After the trailer for a new Ted Bundy movie starring Zac Efron came out last Friday, the Internet was abuzz with people talking about how uncomfortable they feel with this potentially romanticization of a serial killer (Efron is, after all, a heartthrob, and a lot of the mythology about Bundy has been built around his looks). On Tuesday, a Ted Bundy survivor reacted to Zac Efron's casting as the serial killer.
Kathy Kleiner Rubin, who survived being attacked by Bundy when she was a 20-year-old college student in 1978, watched trailer for Efron's movie, Extremely Wicked, Shockingly Evil and Vile, in an interview with TMZ. The survivor had a somewhat surprising response to the Bundy biopic, saying, "I don't have a problem with people looking at it, and as long as they understand that what they're watching wasn't a normal person."
That's not exactly the response one might expect from a victim of Bundy's calculated attacks regarding a movie which many believe seems to glorify Bundy, rather than portray the man who confessed to murdering at least 30 women, per The Guardian, in the negative light he deserves. Kleiner Rubin told TMZ that she agrees that the upcoming Efron flick, which also stars Lily Collins, seems to portray Bundy in a more flattering light than she might hope for. "I think the movie does glorify him more than I think he should be, but like I said, I think everyone should see it and understand him as what he was even when he was the 'perfect son,'" she said in a video chat interview.
Even though she cautioned against normalizing Bundy, Kleiner Rubin acknowledged that in order to portray the killer in an honest way, you have to include some aspect of the serial killer's charisma. "When they do say positive and wonderful things about him — that's what they saw, that's what Bundy wanted you to see, so it was picked up as that," Kleiner Rubin told TMZ.
Earlier this week, Rolling Stone published an interview with Kleiner Rubin in which the survivor recalled her experience as a college student at Florida State University, where Bundy crept into her bedroom and nearly killed her. "He hit me in the face and broke my jaw in three places and I passed out," Kleiner Rubin said, recalling the break in, which targeted the whole Chi Omega sorority dorm. Another woman named Karen Chandler survived the attack along with Kleiner Rubin, but Bundy murdered two of the sorority sisters in a nearby room, per The Washington Post. That was in 1978, the final year of Bundy's four-year killing spree that targeted young, college-aged women like Kleiner Rubin.

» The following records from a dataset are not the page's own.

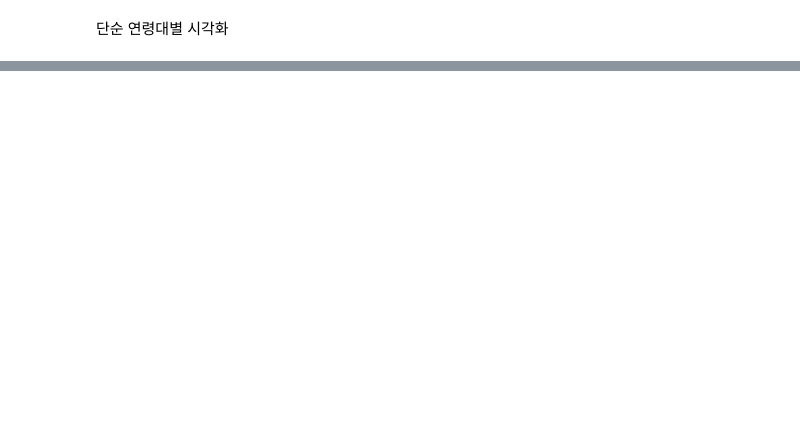
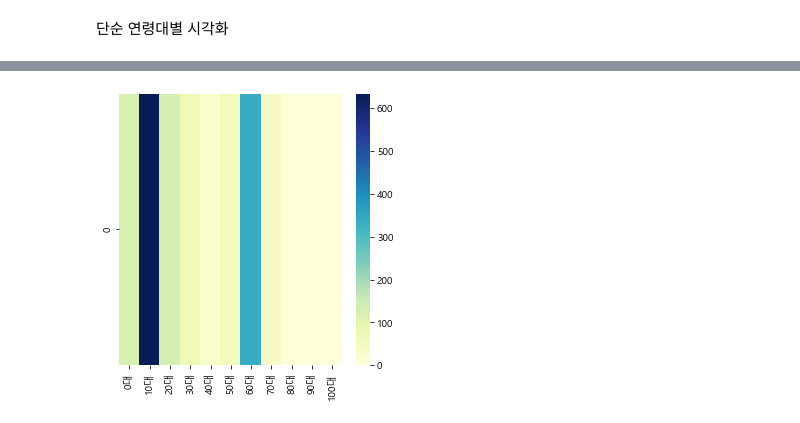
Before and after one commit to dev-Lesser/law-age-preprocess, a Jupyter notebook: 데이터분석.ipynb, the cells around one changed output, grey strips where cells are left out. Saved outputs shown, nothing was run; the diff lists cells and outputs as text; code cells hidden in the pictures; blank space fills up the shorter version.

```diff
--- a/데이터분석.ipynb
+++ b/데이터분석.ipynb
@@ -91,4 +148,4 @@ import numpy as np
 import matplotlib.pyplot as plt
 %matplotlib inline
 plt.rc('font', family='Malgun Gothic')
-plt.rcParams["figure.figsize"] = (9,9)
+plt.rcParams["figure.figsize"] = (5,5)
@@ -119,0 +186,6 @@ tmp_df.plot.hist(bins=100)
+# %%
+# tmp = tmp_df.sum()
+sns.heatmap(tmp_df.sum().to_frame().T,cmap='YlGnBu' )
+plt.show()
+# %% [output]
+[figure, added]
```
Also changed, not shown: parts of 26 cells of this notebook.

In her interviews with both TMZ and Rolling Stone, Kleiner Rubin expressed that she encourages people to learn about Bundy, rather than avoid movies and documentaries like Netflix's The Ted Bundy Tapes. "I think it’s good for people to read books about Bundy. I really do. They need to know that there’s evil out there, but they can control it," the survivor, now in her forties, told Rolling Stone.
In her interview with TMZ, Bundy's surviving victim explained that she's now speaking out in order to "care for the women," and she advised, "In your gut if you just feel that something doesn't feel right, just say no." And if listening to your gut means going to see Extremely Wicked, Shockingly Evil and Vile, well, then, Kleiner Rubin is OK with that.